This month’s Canada 150 illustration provided a challenge I haven’t yet encountered. Ontario is the first province in my series that didn’t have an official animal. If you’re Canadian, you’re probably trying to hold back your shock and amazement that one of the first official provinces of this great country, didn’t manage to get around to naming an official animal for itself. I know, it’s craziness, but we’re just gonna have to let this one slide. Lucky for you Ontario, one of the most iconic Canadian animals is on your coat of arms so you’re safe…this time.
If this is the first post you are seeing in this series, you can read more about it on my previous posts here. Now on to the symbols represented and a few process shots.
The title of the piece is a translation of the Latin Ut incepit fidelis sic permanent, which is the official motto of Ontario.
Animal – Moose
As mentioned above, the moose is not the official animal of Ontario but is depicted on the official coat of arms. Moose can be in most areas in the province, though their numbers have been challenged due to a variety of factors including, climate change, hunting, parasites, and predators.
Bird – Common Loon
This striking black and white bird has the pleasure of not only being the official bird of Ontario but is also featured on the Canadian $1 coin also known as the “loonie.” Known for its eerie call, the loon was named an official emblem to the province in 1994.
Flower – White Trillium
The white trillium flower has an emblematic history dating back to 1937 when it was chosen as a national floral emblem for graves of Canadian servicemen in the First World War overseas.
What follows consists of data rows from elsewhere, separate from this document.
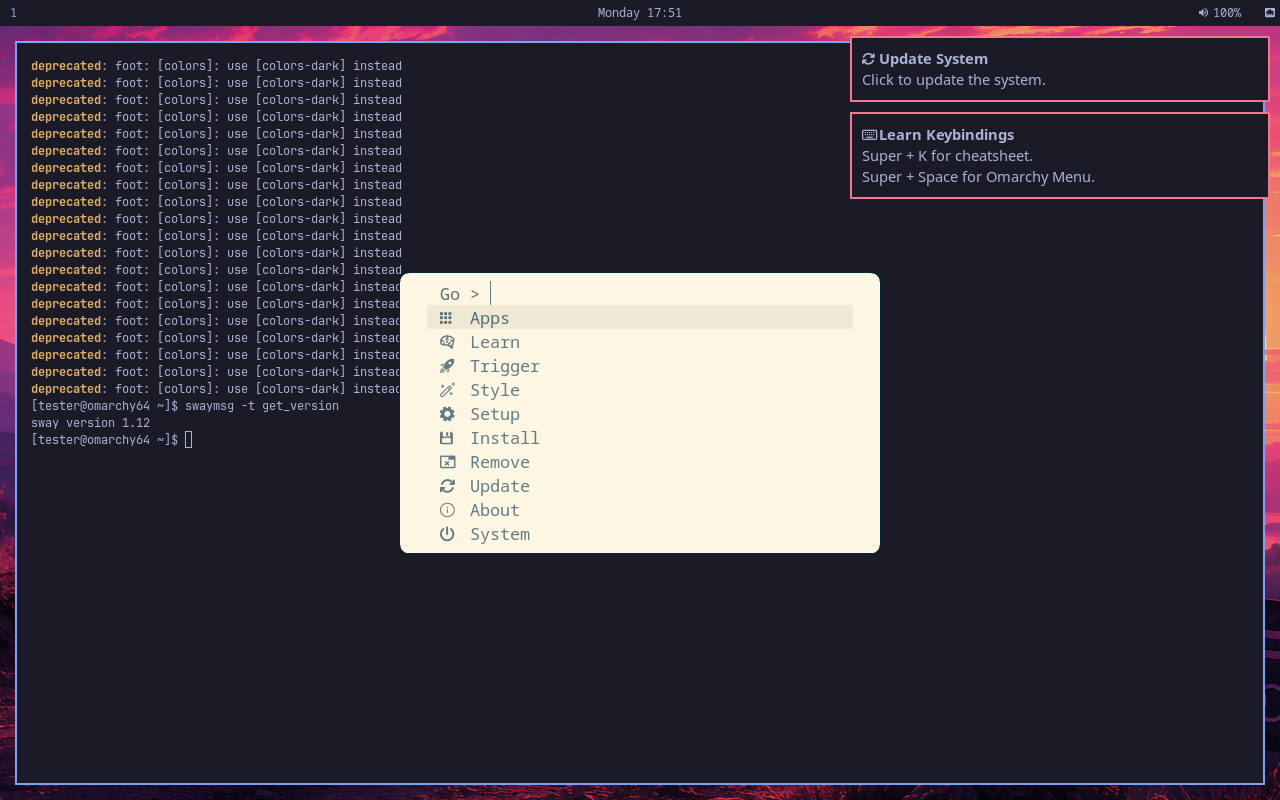
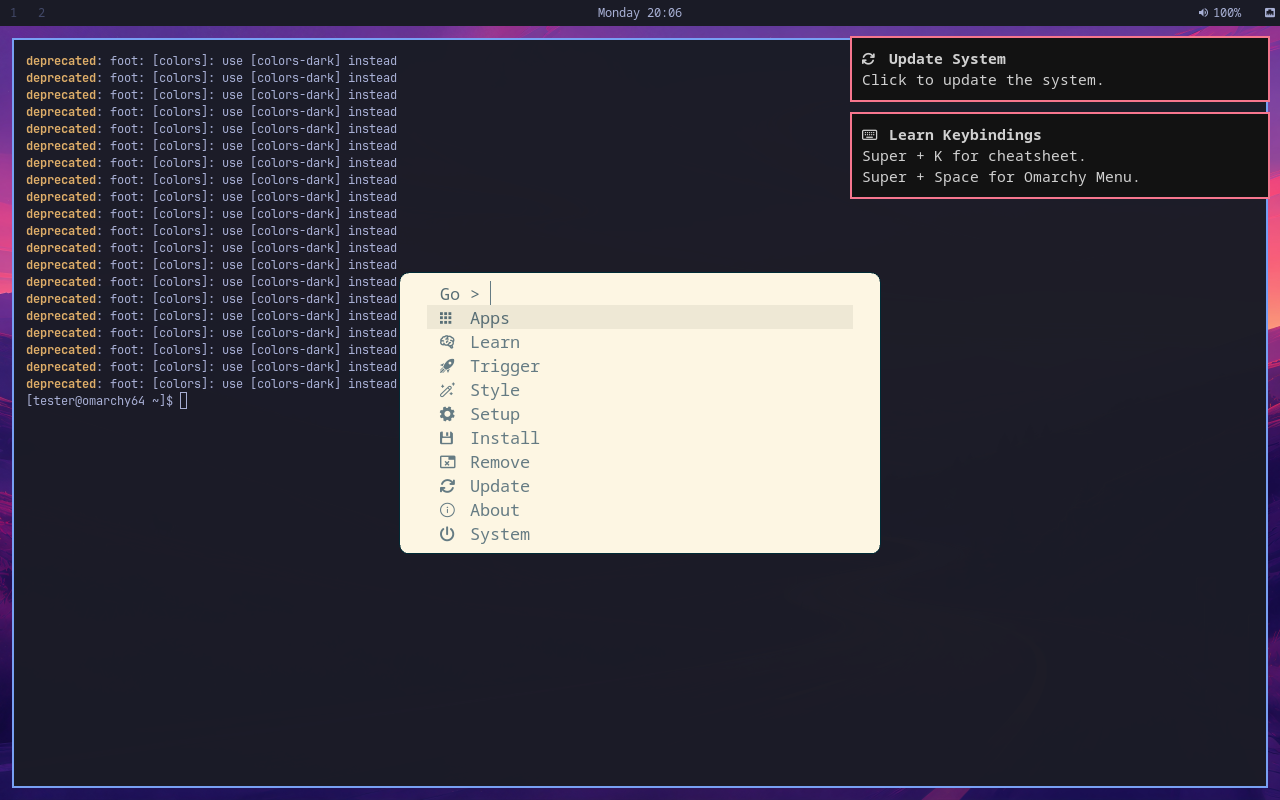
Record the x86_64 Hyprland validation
The runbook and release notes both carried a banner saying every
session-level result was obtained with sway and had to be obtained again.
It has now been obtained again on x86_64, so the banners say what was
actually run instead of warning about what was not.

What the validation covers is written out rather than summarised as
"works", because one of these checks is easy to get wrong: mesa's llvmpipe
can supply GLES 3.0 in software, so a desktop that renders inside a VM is
not evidence the pixman renderer was chosen. hyprctl systeminfo naming
"pixman (software)" is. The runbook now says to ask that question, and
notes that Hyprland's own log file is empty by default
(debug:disable_logs), which is otherwise a confusing dead end.

Troubleshooting picks up the greeter-menu trap from the previous commit,
and the two WLR_RENDERER entries are gone: that is a wlroots variable and
it never did anything under Hyprland. The GPU escape hatch is now the
accurate one - drop HYPRLAND_RENDERER and AQ_FORCE_ALLOCATOR.

docs/pixman-renderer/x86_64-vm.png is replaced with the Hyprland session:
same VM, same no-GPU framebuffer, now with waybar's hyprland/workspaces
module and the menu on Super+Space.

Changed region(s): [[0.0, 0.0, 1.0, 1.0], [0.6562, 0.1562, 0.875, 0.25]]

diff --git a/docs/runbooks/install-x86_64.md b/docs/runbooks/install-x86_64.md
@@ -6,7 +6,7 @@ Read [`../../TESTING.md`](../../TESTING.md) first. It says what is known broken 
 
 Status: rehearsed end to end on 2026-08-31 in a QEMU VM with no GPU - the build below booted to a themed desktop with a working menu and terminal. Nobody has run it on real x86_64 hardware yet. That is what we are asking for. See "What was verified" at the end for exactly what that covers.
 
-**Mid-migration warning.** That rehearsal ran the sway session this fork used before the pixman renderer for Hyprland existed. sway is now deleted and the session is upstream Hyprland on the pixman renderer, so step 9 below is new and the rehearsal has not been repeated. Expect to debug.
+The rehearsal was originally run against the sway session this fork used before the pixman renderer for Hyprland existed. sway is now deleted, and the rehearsal was **repeated end to end on the Hyprland session on 2026-08-31**, from a root built by these steps. What that covers is in "What was verified" at the end.
 
 ## What differs from the i686 MacBook path
 
@@ -176,13 +176,22 @@ Verified on 2026-08-31 against official Arch x86_64 (`core` and `extra` from `ge
 
 The renderer is worth restating: that is a full desktop drawn with the CPU, on a `-vga std` bochs framebuffer with no GPU acceleration available at all.
 
-Everything in this section was verified with the sway session, before the compositor swap. The package list, the boot chain, `omarchy-apply-system` and `omarchy-refresh-grub` are unaffected by that swap; the session itself has to be rerun.
+Re-verified on the Hyprland session on 2026-08-31, on the same bench and the same no-KVM TCG VM:
+
+- **greetd starts the session itself.** `initial_session` autologs the install user in and the desktop comes up with no hand-launching; `journalctl -b -u greetd` shows one `session opened for user`. The process tree is `start-hyprland` → `Hyprland --watchdog-fd 4`.
+- **The pixman renderer is the one running.** `hyprctl systeminfo` reports `Renderer: pixman (software)` and `Backend: drm` on `Virtual-1 1280x800`. This is worth checking rather than assuming: mesa's llvmpipe can supply GLES 3.0 in software, so a session that merely *renders* in a VM is not proof the CPU renderer was selected.
+- **The session shell comes up**: waybar (with the `hyprland/workspaces` and `hyprland/submap` modules loading cleanly), mako, swaybg and swayidle.
+- **The Lua config layer loads**: 414 keybindings, and waybar reserves its 26px at the top of the monitor.
+- **Real key events work**, sent to the guest rather than dispatched over IPC: `Super+Return` opens foot, `Super+Space` opens the Omarchy menu, `Super+2` switches workspace and waybar follows.
+- **Theme switching retints Hyprland.** `omarchy-theme-set Gruvbox` moves `general:col.active_border` from `ff7aa2f7` to `ff7daea3`, and the theme survives a reboot.
+
+The package list, the boot chain, `omarchy-apply-system` and `omarchy-refresh-grub` were unaffected by the compositor swap and were re-run anyway as part of this.
 
 Not verified, and the reason this runbook exists:
 
 - **No real x86_64 hardware.** Nothing here says anything about real graphics, wifi, audio, battery, suspend, brightness or a real display panel.
 - **The steps as printed were not run as printed.** The VM was built by scripting the same operations against a mounted disk image rather than by typing them at an Arch ISO prompt. The commands are the same; the sequencing of a live install is not something this proves.
-- **The GLES2 renderer.** The session forces pixman. Nobody has run `WLR_RENDERER=gles2` on hardware that could accelerate it.
+- **The GL renderer.** The session forces pixman. Nobody has run Hyprland's GL renderer here on hardware that could accelerate it.
 
 Two known cosmetic issues on this path, both already understood:
 
@@ -191,8 +200,9 @@ Two known cosmetic issues on this path, both already understood:
 
 ## Troubleshooting
 
-- **Black screen after greetd.** Confirm the renderer with `env | grep WLR_` inside the session, and check `dmesg | grep -i drm` for KMS errors. `journalctl -b -u greetd` has the login side.
+- **Black screen after greetd.** Ask the compositor what it picked: `hyprctl systeminfo | grep Renderer` should say `pixman (software)`. If it says anything else, the session did not get `HYPRLAND_RENDERER=pixman` - check `tr '\0' '\n' < /proc/$(pgrep -x Hyprland)/environ | grep -E 'HYPRLAND_RENDERER|AQ_'`. Then `dmesg | grep -i drm` for KMS errors; `journalctl -b -u greetd` has the login side. Note that Hyprland's own log at `$XDG_RUNTIME_DIR/hypr/<sig>/hyprland.log` is empty by default, because `debug:disable_logs` is on; `hyprctl systeminfo` is the reliable question to ask.
+- **A session you picked from the greeter menu gives a black screen.** The Hyprland build installs `hyprland.desktop` and `hyprland-uwsm.desktop` into `/usr/local/share/wayland-sessions/`, and neither sets the pixman renderer. The entry that works is `Omarchy`, at `/usr/share/wayland-sessions/omarchy.desktop`. Delete upstream's two if you do not want them offered.
 - **greetd shows the text greeter instead of autologging in.** `initial_session` runs once per boot; that is greetd semantics. A `systemctl restart greetd` always lands on tuigreet. Reboot, or log in through it.
-- **You want to try the GPU.** The session forces `WLR_RENDERER=pixman` for the MacBook's sake. On real hardware `WLR_RENDERER=gles2` should be hardware-accelerated and faster, and nobody has tested it. Please do, and report it - see "The renderer question" in TESTING.md.
+- **You want to try the GPU.** The session forces `HYPRLAND_RENDERER=pixman` for the MacBook's sake. On real hardware, dropping that variable (and `AQ_FORCE_ALLOCATOR=dumb` with it) gives you Hyprland's normal GL path, which should be accelerated and faster, and nobody has tested it. Please do, and report it - see "The renderer question" in TESTING.md.
 - **`pacman` wants to replace your pacman.conf.** It will not. The archlinux32 configs in `default/pacman/` are only applied when `uname -m` reports i686; on anything else the installer leaves your `/etc/pacman.conf` and mirrorlist alone.
 - **Screen sharing fails.** Permanent under the pixman renderer, on every architecture. Not a bug.

diff --git a/docs/RELEASE-NOTES.md b/docs/RELEASE-NOTES.md
@@ -11,7 +11,18 @@ or any real hardware at all.
 
 **The compositor changed after those validations.** See "Hyprland
 replaces sway" immediately below: every session-level result recorded
-further down was obtained with sway and has to be obtained again.
+further down was obtained with sway.
+
+**Re-obtained on Hyprland for x86_64 on 2026-08-31.** A VM installed from
+this tree by the x86_64 runbook boots, greetd starts the session itself,
+and `hyprctl systeminfo` reports `Renderer: pixman (software)` on the DRM
+backend against a `-vga std` framebuffer with no GPU. waybar, mako,
+swaybg and swayidle come up, 414 keybindings load, Super+Return opens a
+terminal, Super+Space opens the Omarchy menu, and switching themes
+retints Hyprland's own borders. Screenshot:
+`docs/pixman-renderer/x86_64-vm.png`. The i686 session is the same
+exercise on the harder architecture and has not been run yet; nothing
+below about i686 or real hardware has changed.
 
 The CPU-only core is architecture-independent, and x86_64 is where most
 testing will happen: see `TESTING.md` and
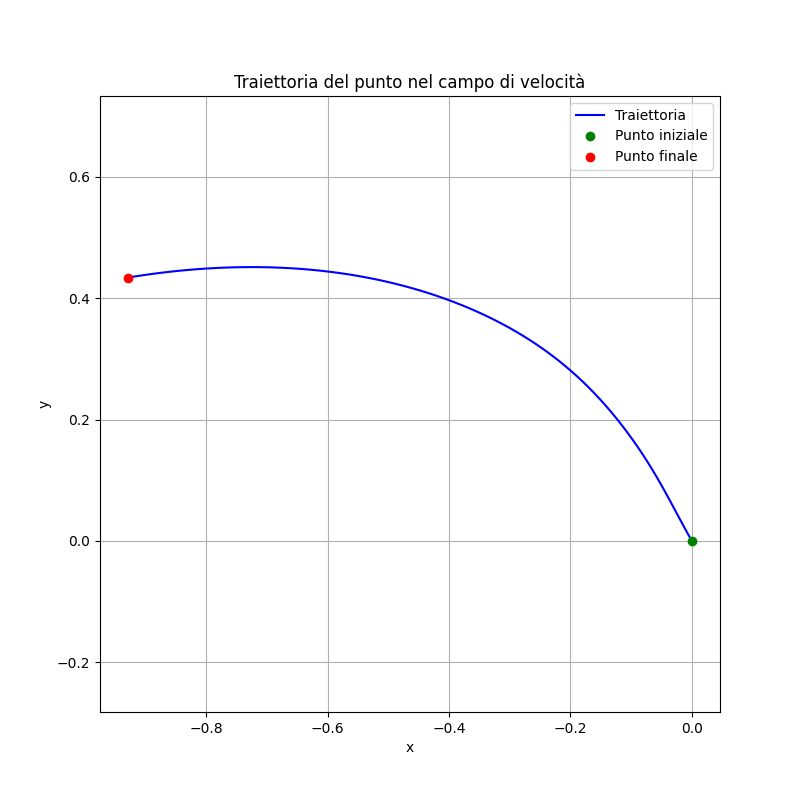
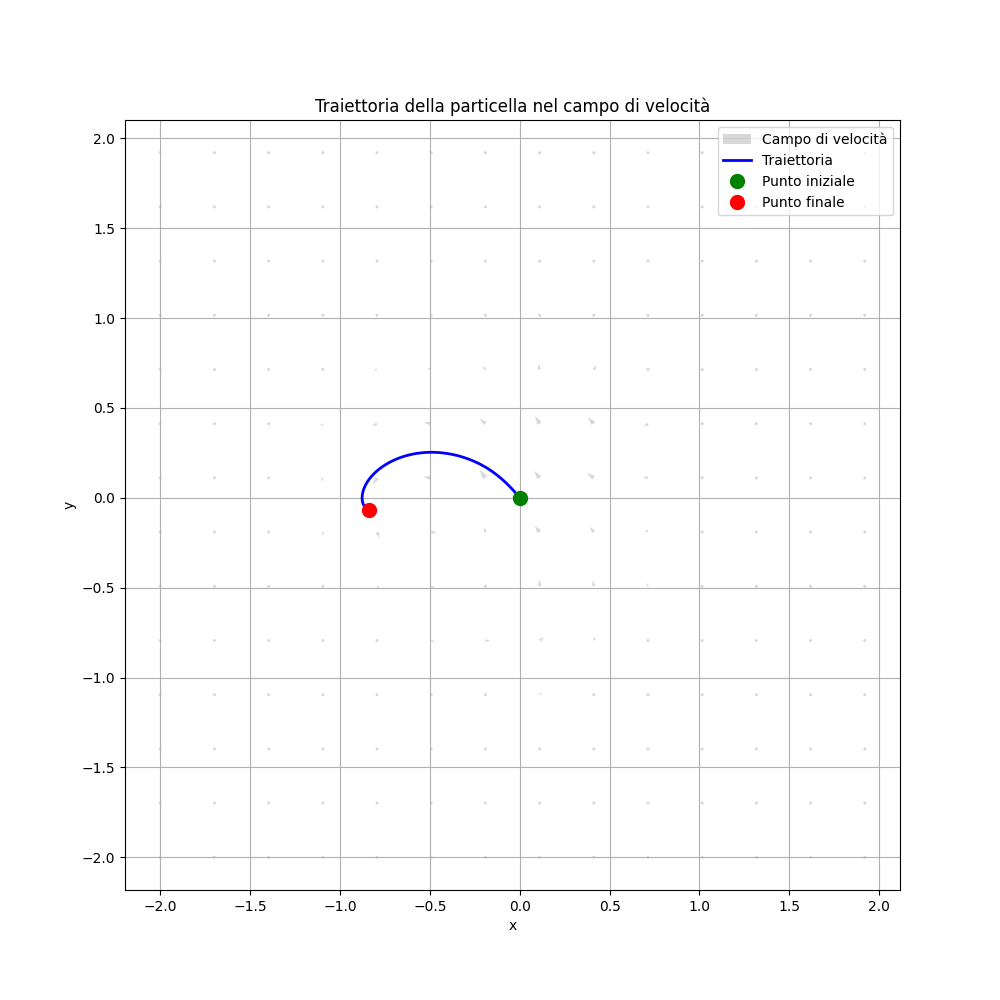
data generation fix

diff --git a/evaluate.py b/evaluate.py
@@ -32,16 +32,29 @@ def evaluate_model(model, data_path, metrics_path, model_path, plot_paths):
     model.load_state_dict(checkpoint['model_state_dict'])
     model.eval()  # Imposta il modello in modalità evaluation
 
-    # Visualizzazione della loss
-    plt.figure(figsize=(10, 5))
-    plt.plot(train_losses, label='Training Loss')
-    plt.xlabel('Epoch')
-    plt.ylabel('Loss')
-    plt.title('Curva di apprendimento')
-    plt.yscale('log')
-    plt.grid(True)
-    plt.legend()
+    # Visualizzazione delle loss e learning rates
+    fig, (ax1, ax2) = plt.subplots(2, 1, figsize=(10, 10))
+    
+    # Plot training losses
+    ax1.plot(train_losses, label='Training Loss')
+    ax1.set_xlabel('Epoch')
+    ax1.set_ylabel('Loss')
+    ax1.set_title('Curva di apprendimento')
+    ax1.set_yscale('log')
+    ax1.grid(True)
+    ax1.legend()
+
+    # Plot learning rates
+    ax2.plot(learning_rates, label='Learning Rate')
+    ax2.set_xlabel('Epoch')
+    ax2.set_ylabel('Learning Rate')
+    ax2.set_title('Learning Rate Schedule')
+    ax2.grid(True)
+    ax2.legend()
+
+    plt.tight_layout()
     plt.savefig(plot_paths['training_loss'])
+    plt.show()
     plt.close()
 
     # Uso della rete in Neural ODE
@@ -104,6 +117,7 @@ def evaluate_model(model, data_path, metrics_path, model_path, plot_paths):
 
     plt.tight_layout()
     plt.savefig(plot_paths['velocity_fields'])
+    plt.show()
     plt.close()
 
     # Calcola e mostra l'errore medio
@@ -116,31 +130,53 @@ def evaluate_model(model, data_path, metrics_path, model_path, plot_paths):
     mse = np.mean((predicted_u_x - u_x)**2 + (predicted_u_y - u_y)**2)
     print(f"Errore quadratico medio: {mse:.6f}")
 
-    # Visualizzazione della traiettoria
-    plt.figure(figsize=(8, 8))
-    plt.plot(trajectory_np[:, 0, 0], trajectory_np[:, 0, 1], 'b-', label='Traiettoria')
-    plt.plot(trajectory_np[0, 0, 0], trajectory_np[0, 0, 1], 'go', label='Punto iniziale')
-    plt.plot(trajectory_np[-1, 0, 0], trajectory_np[-1, 0, 1], 'ro', label='Punto finale')
-    plt.title('Traiettoria del punto nel campo di velocità')
+    # Visualizzazione della traiettoria con campo vettoriale
+    plt.figure(figsize=(10, 10))
+    
+    # Plot del campo vettoriale di sfondo
+    skip = 15  # Densità più bassa per il campo vettoriale di sfondo
+    plt.quiver(X[::skip, ::skip], Y[::skip, ::skip], 
+               u_x[::skip, ::skip], u_y[::skip, ::skip], 
+               scale=50, color='gray', alpha=0.3, label='Campo di velocità')
+    
+    # Plot della traiettoria
+    plt.plot(trajectory_np[:, 0, 0], trajectory_np[:, 0, 1], 'b-', 
+             linewidth=2, label='Traiettoria')
+    plt.plot(trajectory_np[0, 0, 0], trajectory_np[0, 0, 1], 'go', 
+             markersize=10, label='Punto iniziale')
+    plt.plot(trajectory_np[-1, 0, 0], trajectory_np[-1, 0, 1], 'ro', 
+             markersize=10, label='Punto finale')
+    
+    plt.title('Traiettoria della particella nel campo di velocità')
     plt.xlabel('x')
     plt.ylabel('y')
     plt.grid(True)
     plt.legend()
     plt.axis('equal')
     plt.savefig(plot_paths['trajectory'])
+    plt.show()
     plt.close()
 
     return mse
 
 if __name__ == "__main__":
-    # Inizializza il modello
-    model = AugmentedLambOseenODE()
+    # Scegli il modello da valutare
+    model_type = "standard"  # oppure "augmented"
+    
+    if model_type == "standard":
+        model = LambOseenODE()
+        metrics_path = PATHS['metrics']
+        model_path = PATHS['model']
+    else:  # augmented
+        model = AugmentedLambOseenODE()
+        metrics_path = PATHS['metrics'].replace('.npz', '_anode.npz')
+        model_path = PATHS['model'].replace('.pth', '_anode.pth')
     
     # Esegui la valutazione
     evaluate_model(
         model=model,
         data_path=PATHS['dataset'],
-        metrics_path=PATHS['metrics'].replace('.npz', '_anode.npz'),
-        model_path=PATHS['model'].replace('.pth', '_anode.pth'),
+        metrics_path=metrics_path,
+        model_path=model_path,
         plot_paths=PATHS['plots']
     )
It also appears as part of the official logo for the province.
Gemstone – Amethyst
Found in clusters around Ontario, amethyst was chosen a symbol of wealth for the province and was named official mineral in 1975. Cavities of this form of quartz crystal in areas near Thunder Bay were created as far back as over one billion years ago.
Lastly, I included a strong water element in this illustration because of the amount of water surrounding the province, between the Great Lakes, rivers, and Hudson Bay.
You never realize how weird-looking or beautiful something is until you spend hours staring at it. This drawing showed me both of those things and even turned something I thought was weird-looking (you know who you are, moose) into something beautiful. Nature really is fantastically amazing. There are so many weird and crazy creature out in this big world of ours and they all have something about them that in my opinion is just beautiful in their design.
I entertained creating my drawing around just the loon in my initial sketches, but I didn’t love it for this particular series. That being said, be prepared for potential loons in my future work because I absolutely fell in love with the aesthetic of this bird.
If you’ve read any of my previous posts, you know how big of a fan I am of Faber-Castell Albrecht Dürer Watercolour pencils. I find that they have increasingly become a big part of what I’ve been using in my illustrations. I love that I can use them to establish undertones in textures and animal fur as well as for areas of gradation, like in the background of this piece.
Thanks to everyone for sticking with me and for your kind words and support over on Facebook and Instagram. I still have 9 more pieces to go, but I’m loving the journey with every single one of them!
Stay tuned for next month’s province, Quebec!
Prints available in my Society6 shop!